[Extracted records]
================================
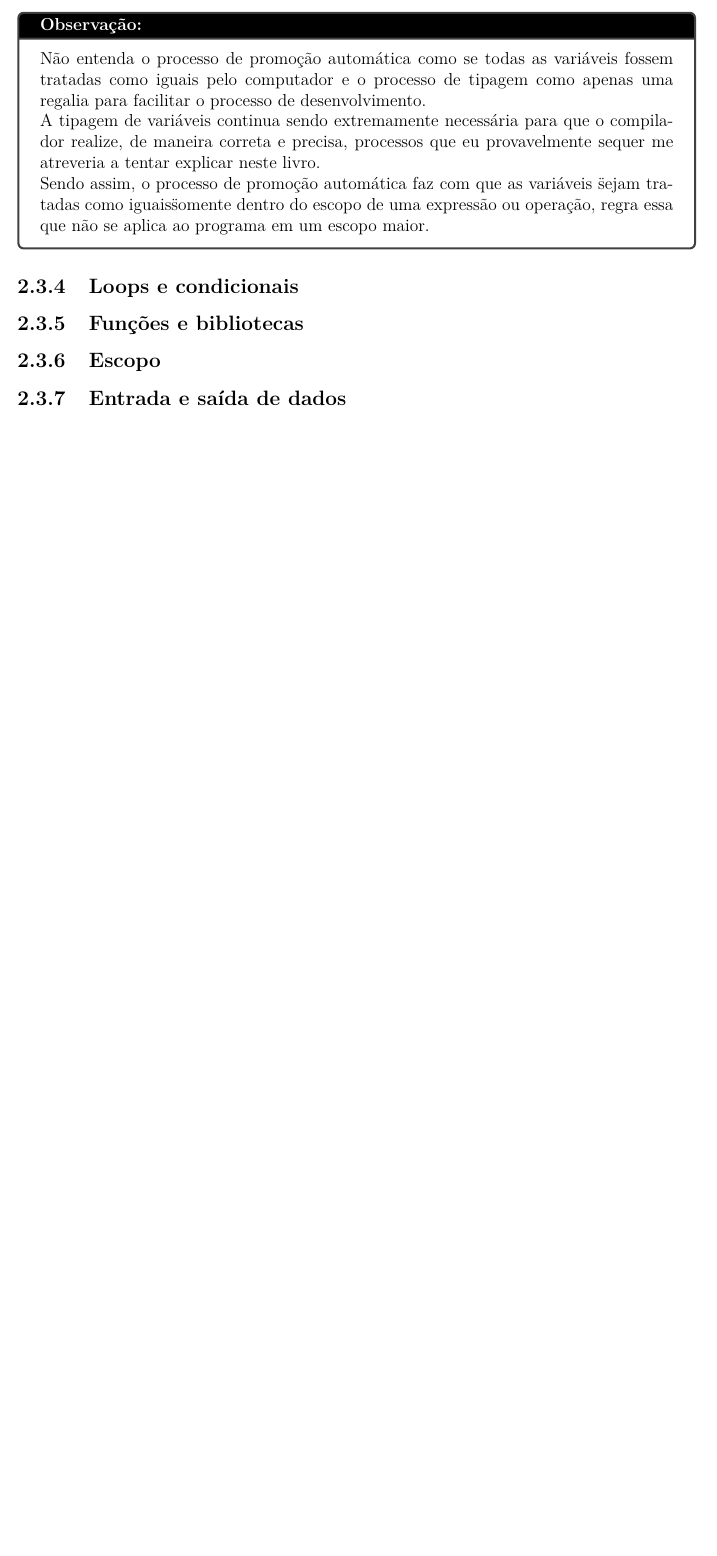
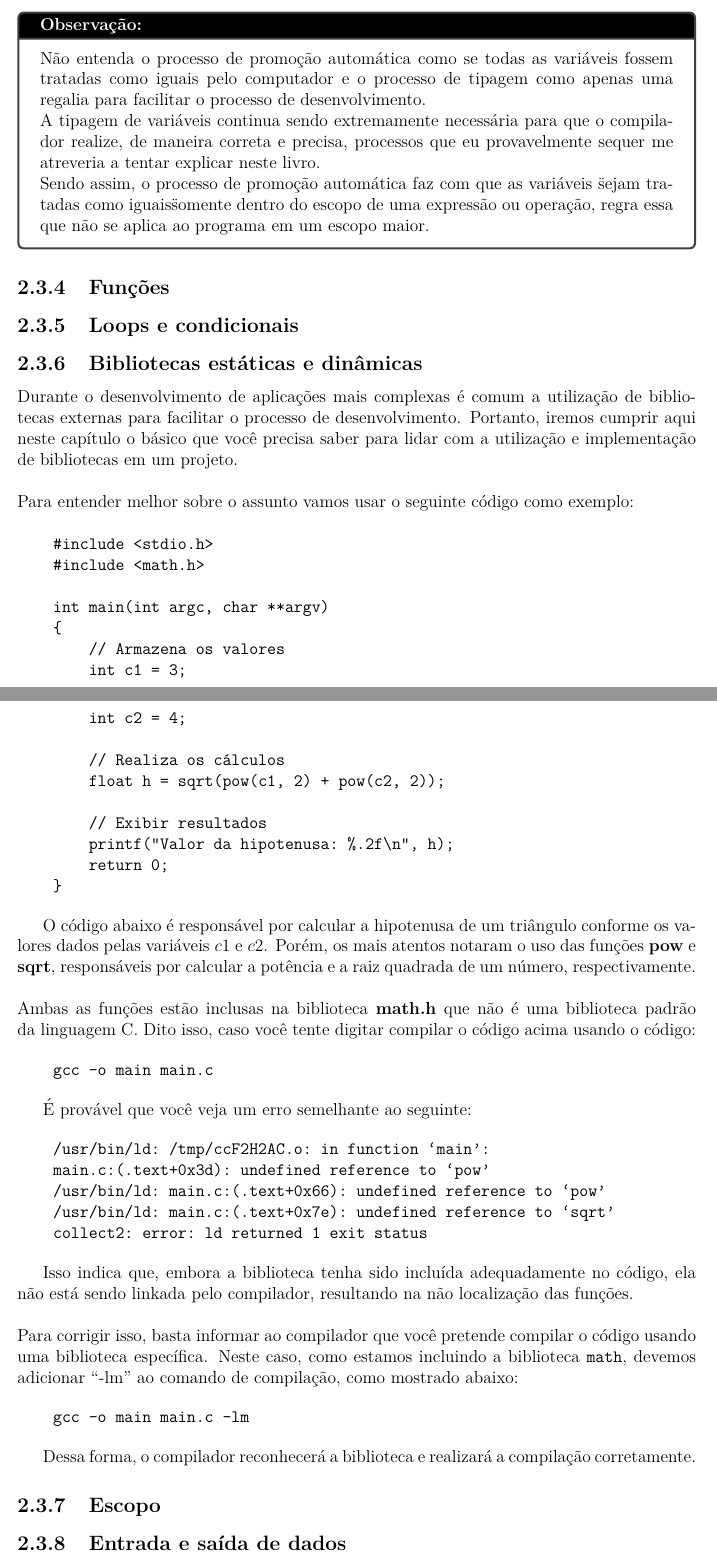
Before and after one commit to Anthhon/Descompilando, a LaTeX book (descompilando.tex): part of page 21 of 30 before the commit and two parts of pages 21 and 22 of 30 after it, the two joined at a grey line, cut so that both start at the same text, the shorter picture padded with empty space. Compiled offline with pdfLaTeX.

Commit message:
new: bibliotecas em C

```diff
--- a/descompilando.tex
+++ b/descompilando.tex
@@ -114,8 +114,72 @@ se no final eles são todos interpretados como iguais pelo compilador.
     não se aplica ao programa em um escopo maior.
 \end{ps}
 
+\subsection{Funções}
 \subsection{Loops e condicionais}
-\subsection{Funções e bibliotecas}
+\subsection{Bibliotecas estáticas e dinâmicas}
+
+Durante o desenvolvimento de aplicações mais complexas é comum a utilização
+de bibliotecas externas para facilitar o processo de desenvolvimento. Portanto,
+iremos cumprir aqui neste capítulo o básico que você precisa saber para lidar com
+a utilização e implementação de bibliotecas em um projeto.
+\\\\
+Para entender melhor sobre o assunto vamos usar o seguinte código como exemplo:
+
+\begin{verbatim}
+    #include <stdio.h>
+    #include <math.h>
+
+    int main(int argc, char **argv)
+    {
+        // Armazena os valores
+        int c1 = 3;
+        int c2 = 4;
+
+        // Realiza os cálculos
+        float h = sqrt(pow(c1, 2) + pow(c2, 2));
+
+        // Exibir resultados
+        printf("Valor da hipotenusa: %.2f\n", h);
+        return 0;
+    }
+\end{verbatim}
+
+O código abaixo é responsável por calcular a hipotenusa de um triângulo
+conforme os valores dados pelas variáveis \(c1\) e \(c2\). Porém, os mais
+atentos notaram o uso das funções \textbf{pow} e \textbf{sqrt}, responsáveis
+por calcular a potência e a raiz quadrada de um número, respectivamente.
+\\\\
+Ambas as funções estão inclusas na biblioteca \textbf{math.h} que não é uma
+biblioteca padrão da linguagem C. Dito isso, caso você tente digitar compilar
+o código acima usando o código:
+
+\begin{verbatim}
+    gcc -o main main.c
+\end{verbatim}
+
+É provável que você veja um erro semelhante ao seguinte:
+
+\begin{verbatim}
+    /usr/bin/ld: /tmp/ccF2H2AC.o: in function `main':
+    main.c:(.text+0x3d): undefined reference to `pow'
+    /usr/bin/ld: main.c:(.text+0x66): undefined reference to `pow'
+    /usr/bin/ld: main.c:(.text+0x7e): undefined reference to `sqrt'
+    collect2: error: ld returned 1 exit status
+\end{verbatim}
+
+Isso indica que, embora a biblioteca tenha sido incluída adequadamente no
+código, ela não está sendo linkada pelo compilador, resultando na não
+localização das funções.
+\\\\
+Para corrigir isso, basta informar ao compilador que você pretende compilar o código usando uma biblioteca específica. Neste caso, como estamos incluindo a biblioteca \texttt{math}, devemos adicionar ``-lm'' ao comando de compilação, como mostrado abaixo:
+
+\begin{verbatim}
+    gcc -o main main.c -lm
+\end{verbatim}
+
+Dessa forma, o compilador reconhecerá a biblioteca e realizará a compilação
+corretamente.
+
 \subsection{Escopo}
 \subsection{Entrada e saída de dados}
 
```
================================
EXERCISE DIRECTIONS: For the records above, output each one exactly and skip any image.

TASK ANSWER:
Before and after one commit to Anthhon/Descompilando, a LaTeX book (descompilando.tex): part of page 21 of 30 before the commit and two parts of pages 21 and 22 of 30 after it, the two joined at a grey line, cut so that both start at the same text, the shorter picture padded with empty space. Compiled offline with pdfLaTeX.

Commit message:
new: bibliotecas em C

```diff
--- a/descompilando.tex
+++ b/descompilando.tex
@@ -114,8 +114,72 @@ se no final eles são todos interpretados como iguais pelo compilador.
     não se aplica ao programa em um escopo maior.
 \end{ps}
 
+\subsection{Funções}
 \subsection{Loops e condicionais}
-\subsection{Funções e bibliotecas}
+\subsection{Bibliotecas estáticas e dinâmicas}
+
+Durante o desenvolvimento de aplicações mais complexas é comum a utilização
+de bibliotecas externas para facilitar o processo de desenvolvimento. Portanto,
+iremos cumprir aqui neste capítulo o básico que você precisa saber para lidar com
+a utilização e implementação de bibliotecas em um projeto.
+\\\\
+Para entender melhor sobre o assunto vamos usar o seguinte código como exemplo:
+
+\begin{verbatim}
+    #include <stdio.h>
+    #include <math.h>
+
+    int main(int argc, char **argv)
+    {
+        // Armazena os valores
+        int c1 = 3;
+        int c2 = 4;
+
+        // Realiza os cálculos
+        float h = sqrt(pow(c1, 2) + pow(c2, 2));
+
+        // Exibir resultados
+        printf("Valor da hipotenusa: %.2f\n", h);
+        return 0;
+    }
+\end{verbatim}
+
+O código abaixo é responsável por calcular a hipotenusa de um triângulo
+conforme os valores dados pelas variáveis \(c1\) e \(c2\). Porém, os mais
+atentos notaram o uso das funções \textbf{pow} e \textbf{sqrt}, responsáveis
+por calcular a potência e a raiz quadrada de um número, respectivamente.
+\\\\
+Ambas as funções estão inclusas na biblioteca \textbf{math.h} que não é uma
+biblioteca padrão da linguagem C. Dito isso, caso você tente digitar compilar
+o código acima usando o código:
+
+\begin{verbatim}
+    gcc -o main main.c
+\end{verbatim}
+
+É provável que você veja um erro semelhante ao seguinte:
+
+\begin{verbatim}
+    /usr/bin/ld: /tmp/ccF2H2AC.o: in function `main':
+    main.c:(.text+0x3d): undefined reference to `pow'
+    /usr/bin/ld: main.c:(.text+0x66): undefined reference to `pow'
+    /usr/bin/ld: main.c:(.text+0x7e): undefined reference to `sqrt'
+    collect2: error: ld returned 1 exit status
+\end{verbatim}
+
+Isso indica que, embora a biblioteca tenha sido incluída adequadamente no
+código, ela não está sendo linkada pelo compilador, resultando na não
+localização das funções.
+\\\\
+Para corrigir isso, basta informar ao compilador que você pretende compilar o código usando uma biblioteca específica. Neste caso, como estamos incluindo a biblioteca \texttt{math}, devemos adicionar ``-lm'' ao comando de compilação, como mostrado abaixo:
+
+\begin{verbatim}
+    gcc -o main main.c -lm
+\end{verbatim}
+
+Dessa forma, o compilador reconhecerá a biblioteca e realizará a compilação
+corretamente.
+
 \subsection{Escopo}
 \subsection{Entrada e saída de dados}
 
```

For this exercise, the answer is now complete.